● **Work instructions**
What lines in the listing below hold the string "contains"? Please copy them out.

● **Data**
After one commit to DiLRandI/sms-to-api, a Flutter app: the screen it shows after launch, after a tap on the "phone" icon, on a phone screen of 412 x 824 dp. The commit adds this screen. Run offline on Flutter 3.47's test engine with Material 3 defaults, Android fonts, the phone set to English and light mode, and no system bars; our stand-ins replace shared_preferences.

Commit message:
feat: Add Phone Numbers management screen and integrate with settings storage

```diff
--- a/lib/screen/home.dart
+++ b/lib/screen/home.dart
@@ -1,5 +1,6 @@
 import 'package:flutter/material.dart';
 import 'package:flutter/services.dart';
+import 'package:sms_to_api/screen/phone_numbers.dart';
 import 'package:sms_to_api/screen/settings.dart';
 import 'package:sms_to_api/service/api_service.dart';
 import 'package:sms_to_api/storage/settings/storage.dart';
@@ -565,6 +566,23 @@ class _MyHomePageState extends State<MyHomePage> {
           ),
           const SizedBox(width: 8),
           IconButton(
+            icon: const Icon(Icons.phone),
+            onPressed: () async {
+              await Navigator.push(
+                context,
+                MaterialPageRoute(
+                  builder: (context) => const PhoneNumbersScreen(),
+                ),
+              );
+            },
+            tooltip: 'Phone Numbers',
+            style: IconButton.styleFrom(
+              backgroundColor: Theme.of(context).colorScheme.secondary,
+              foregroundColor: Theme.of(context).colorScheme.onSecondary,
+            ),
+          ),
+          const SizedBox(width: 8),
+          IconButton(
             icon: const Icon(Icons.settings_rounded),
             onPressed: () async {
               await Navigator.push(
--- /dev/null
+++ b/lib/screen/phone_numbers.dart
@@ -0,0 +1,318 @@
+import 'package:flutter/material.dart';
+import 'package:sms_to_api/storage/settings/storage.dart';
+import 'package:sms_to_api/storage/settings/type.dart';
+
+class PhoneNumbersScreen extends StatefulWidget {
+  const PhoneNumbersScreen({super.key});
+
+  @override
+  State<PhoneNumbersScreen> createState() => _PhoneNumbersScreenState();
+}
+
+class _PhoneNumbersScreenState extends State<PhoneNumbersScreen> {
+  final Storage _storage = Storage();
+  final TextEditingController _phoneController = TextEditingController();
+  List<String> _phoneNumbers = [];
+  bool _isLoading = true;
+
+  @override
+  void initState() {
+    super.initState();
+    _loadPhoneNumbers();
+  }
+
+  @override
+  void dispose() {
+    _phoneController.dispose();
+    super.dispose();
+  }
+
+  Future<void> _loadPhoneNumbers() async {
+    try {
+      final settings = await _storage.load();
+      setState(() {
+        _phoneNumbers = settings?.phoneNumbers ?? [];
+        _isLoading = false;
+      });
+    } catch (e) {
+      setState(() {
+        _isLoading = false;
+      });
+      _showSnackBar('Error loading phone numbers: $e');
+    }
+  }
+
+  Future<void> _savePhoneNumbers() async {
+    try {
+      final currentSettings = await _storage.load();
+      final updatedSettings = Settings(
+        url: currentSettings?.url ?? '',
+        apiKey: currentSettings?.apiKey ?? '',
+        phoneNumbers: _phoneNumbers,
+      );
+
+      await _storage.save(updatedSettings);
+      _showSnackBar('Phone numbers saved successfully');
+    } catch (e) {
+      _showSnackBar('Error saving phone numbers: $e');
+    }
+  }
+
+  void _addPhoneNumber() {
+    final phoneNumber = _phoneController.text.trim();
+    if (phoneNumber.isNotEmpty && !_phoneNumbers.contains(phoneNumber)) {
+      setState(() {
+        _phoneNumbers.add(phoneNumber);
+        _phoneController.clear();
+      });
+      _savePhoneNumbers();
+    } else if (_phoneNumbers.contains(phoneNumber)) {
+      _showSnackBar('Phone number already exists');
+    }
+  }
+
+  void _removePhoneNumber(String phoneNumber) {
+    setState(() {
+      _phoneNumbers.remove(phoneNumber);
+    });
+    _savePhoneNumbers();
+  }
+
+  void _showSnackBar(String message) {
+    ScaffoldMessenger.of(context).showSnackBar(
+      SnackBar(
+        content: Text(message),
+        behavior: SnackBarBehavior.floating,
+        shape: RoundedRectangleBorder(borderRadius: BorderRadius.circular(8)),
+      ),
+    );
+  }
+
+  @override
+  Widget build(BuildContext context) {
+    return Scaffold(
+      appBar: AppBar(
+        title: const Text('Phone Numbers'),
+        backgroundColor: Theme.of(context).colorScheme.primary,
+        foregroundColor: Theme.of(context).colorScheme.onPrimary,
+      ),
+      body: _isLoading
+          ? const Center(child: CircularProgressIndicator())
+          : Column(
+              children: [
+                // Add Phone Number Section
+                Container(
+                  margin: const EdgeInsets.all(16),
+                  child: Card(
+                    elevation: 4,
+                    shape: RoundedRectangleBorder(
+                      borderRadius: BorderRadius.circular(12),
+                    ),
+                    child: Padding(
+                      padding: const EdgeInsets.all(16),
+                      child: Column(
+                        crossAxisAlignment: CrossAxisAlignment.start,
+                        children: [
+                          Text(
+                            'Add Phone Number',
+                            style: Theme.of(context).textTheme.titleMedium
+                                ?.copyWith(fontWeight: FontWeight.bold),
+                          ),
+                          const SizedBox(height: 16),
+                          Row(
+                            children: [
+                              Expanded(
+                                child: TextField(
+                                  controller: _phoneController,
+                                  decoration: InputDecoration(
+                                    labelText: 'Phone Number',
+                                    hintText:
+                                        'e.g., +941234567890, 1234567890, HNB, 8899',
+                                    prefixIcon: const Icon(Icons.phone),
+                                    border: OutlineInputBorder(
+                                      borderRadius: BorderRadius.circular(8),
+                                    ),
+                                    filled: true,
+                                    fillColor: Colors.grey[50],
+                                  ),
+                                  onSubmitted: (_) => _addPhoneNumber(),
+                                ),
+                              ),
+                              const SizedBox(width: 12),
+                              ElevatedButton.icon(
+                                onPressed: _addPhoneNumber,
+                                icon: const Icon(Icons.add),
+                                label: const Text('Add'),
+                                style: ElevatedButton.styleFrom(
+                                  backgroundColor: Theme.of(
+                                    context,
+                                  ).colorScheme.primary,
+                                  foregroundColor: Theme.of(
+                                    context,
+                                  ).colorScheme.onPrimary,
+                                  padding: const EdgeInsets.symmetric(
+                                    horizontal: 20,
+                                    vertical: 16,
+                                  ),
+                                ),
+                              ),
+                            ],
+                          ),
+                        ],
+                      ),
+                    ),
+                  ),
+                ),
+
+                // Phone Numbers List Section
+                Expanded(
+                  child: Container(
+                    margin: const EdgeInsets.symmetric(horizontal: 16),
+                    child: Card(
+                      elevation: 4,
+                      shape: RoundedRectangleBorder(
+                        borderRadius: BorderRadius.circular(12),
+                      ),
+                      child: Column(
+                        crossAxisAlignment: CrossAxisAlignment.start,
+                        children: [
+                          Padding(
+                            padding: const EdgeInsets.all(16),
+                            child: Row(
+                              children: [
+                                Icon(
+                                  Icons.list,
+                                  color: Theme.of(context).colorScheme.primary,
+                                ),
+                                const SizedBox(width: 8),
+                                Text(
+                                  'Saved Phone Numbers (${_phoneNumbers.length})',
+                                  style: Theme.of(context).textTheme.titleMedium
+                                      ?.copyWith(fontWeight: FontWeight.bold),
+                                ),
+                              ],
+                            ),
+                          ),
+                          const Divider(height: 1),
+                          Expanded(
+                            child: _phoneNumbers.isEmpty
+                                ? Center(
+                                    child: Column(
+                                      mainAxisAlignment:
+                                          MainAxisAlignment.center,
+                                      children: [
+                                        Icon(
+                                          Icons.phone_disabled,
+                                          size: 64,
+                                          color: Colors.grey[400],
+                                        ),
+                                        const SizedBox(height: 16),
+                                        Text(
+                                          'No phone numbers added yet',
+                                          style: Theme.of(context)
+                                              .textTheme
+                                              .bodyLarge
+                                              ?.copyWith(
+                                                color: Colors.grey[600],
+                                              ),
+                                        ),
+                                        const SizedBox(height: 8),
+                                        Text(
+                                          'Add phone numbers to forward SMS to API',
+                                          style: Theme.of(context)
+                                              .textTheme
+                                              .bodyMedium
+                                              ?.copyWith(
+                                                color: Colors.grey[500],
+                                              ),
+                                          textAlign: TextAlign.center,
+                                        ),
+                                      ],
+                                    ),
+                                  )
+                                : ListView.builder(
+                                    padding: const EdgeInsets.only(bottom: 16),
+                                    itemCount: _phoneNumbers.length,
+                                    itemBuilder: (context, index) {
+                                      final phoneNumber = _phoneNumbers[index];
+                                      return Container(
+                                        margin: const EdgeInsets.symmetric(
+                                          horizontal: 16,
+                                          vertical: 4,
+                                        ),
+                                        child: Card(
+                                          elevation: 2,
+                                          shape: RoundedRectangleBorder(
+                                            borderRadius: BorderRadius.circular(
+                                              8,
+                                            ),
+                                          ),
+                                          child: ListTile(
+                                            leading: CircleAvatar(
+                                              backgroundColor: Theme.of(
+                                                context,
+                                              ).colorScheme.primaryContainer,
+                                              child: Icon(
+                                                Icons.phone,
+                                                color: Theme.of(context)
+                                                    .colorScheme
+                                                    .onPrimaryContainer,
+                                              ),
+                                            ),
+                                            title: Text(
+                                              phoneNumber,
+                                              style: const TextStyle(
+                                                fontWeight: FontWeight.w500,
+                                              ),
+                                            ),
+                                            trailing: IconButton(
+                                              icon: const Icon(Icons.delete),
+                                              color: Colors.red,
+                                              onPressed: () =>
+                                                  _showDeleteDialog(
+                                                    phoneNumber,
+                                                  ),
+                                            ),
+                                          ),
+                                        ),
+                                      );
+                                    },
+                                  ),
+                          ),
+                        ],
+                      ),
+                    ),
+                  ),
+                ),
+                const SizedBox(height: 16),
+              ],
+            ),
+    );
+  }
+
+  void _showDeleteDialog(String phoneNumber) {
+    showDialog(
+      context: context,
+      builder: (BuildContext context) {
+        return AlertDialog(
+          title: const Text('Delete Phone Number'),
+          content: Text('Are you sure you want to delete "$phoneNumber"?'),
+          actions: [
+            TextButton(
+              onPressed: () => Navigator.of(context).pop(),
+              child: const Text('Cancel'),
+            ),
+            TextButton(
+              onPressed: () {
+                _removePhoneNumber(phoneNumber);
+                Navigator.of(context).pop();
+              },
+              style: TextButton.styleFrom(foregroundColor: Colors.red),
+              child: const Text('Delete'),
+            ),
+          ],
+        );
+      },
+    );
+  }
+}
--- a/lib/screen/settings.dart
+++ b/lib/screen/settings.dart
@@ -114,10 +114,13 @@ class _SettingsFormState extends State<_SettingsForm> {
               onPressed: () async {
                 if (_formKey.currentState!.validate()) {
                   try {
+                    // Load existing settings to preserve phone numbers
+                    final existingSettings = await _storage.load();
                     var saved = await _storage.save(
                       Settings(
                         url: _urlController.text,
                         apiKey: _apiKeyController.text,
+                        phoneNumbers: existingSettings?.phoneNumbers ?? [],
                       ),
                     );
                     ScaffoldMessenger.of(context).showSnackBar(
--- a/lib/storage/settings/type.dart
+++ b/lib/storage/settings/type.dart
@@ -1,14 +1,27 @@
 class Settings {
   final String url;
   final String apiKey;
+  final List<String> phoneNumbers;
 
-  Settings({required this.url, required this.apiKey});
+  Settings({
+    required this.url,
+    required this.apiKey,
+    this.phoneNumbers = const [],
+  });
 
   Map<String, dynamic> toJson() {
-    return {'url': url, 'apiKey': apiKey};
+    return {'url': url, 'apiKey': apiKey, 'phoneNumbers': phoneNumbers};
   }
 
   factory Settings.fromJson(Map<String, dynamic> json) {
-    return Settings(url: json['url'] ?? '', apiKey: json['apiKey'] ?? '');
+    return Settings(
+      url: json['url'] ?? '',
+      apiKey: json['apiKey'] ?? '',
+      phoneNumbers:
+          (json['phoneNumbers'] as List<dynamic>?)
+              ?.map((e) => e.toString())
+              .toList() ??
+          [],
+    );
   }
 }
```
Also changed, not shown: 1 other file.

● **Result below**
+    if (phoneNumber.isNotEmpty && !_phoneNumbers.contains(phoneNumber)) {
+    } else if (_phoneNumbers.contains(phoneNumber)) {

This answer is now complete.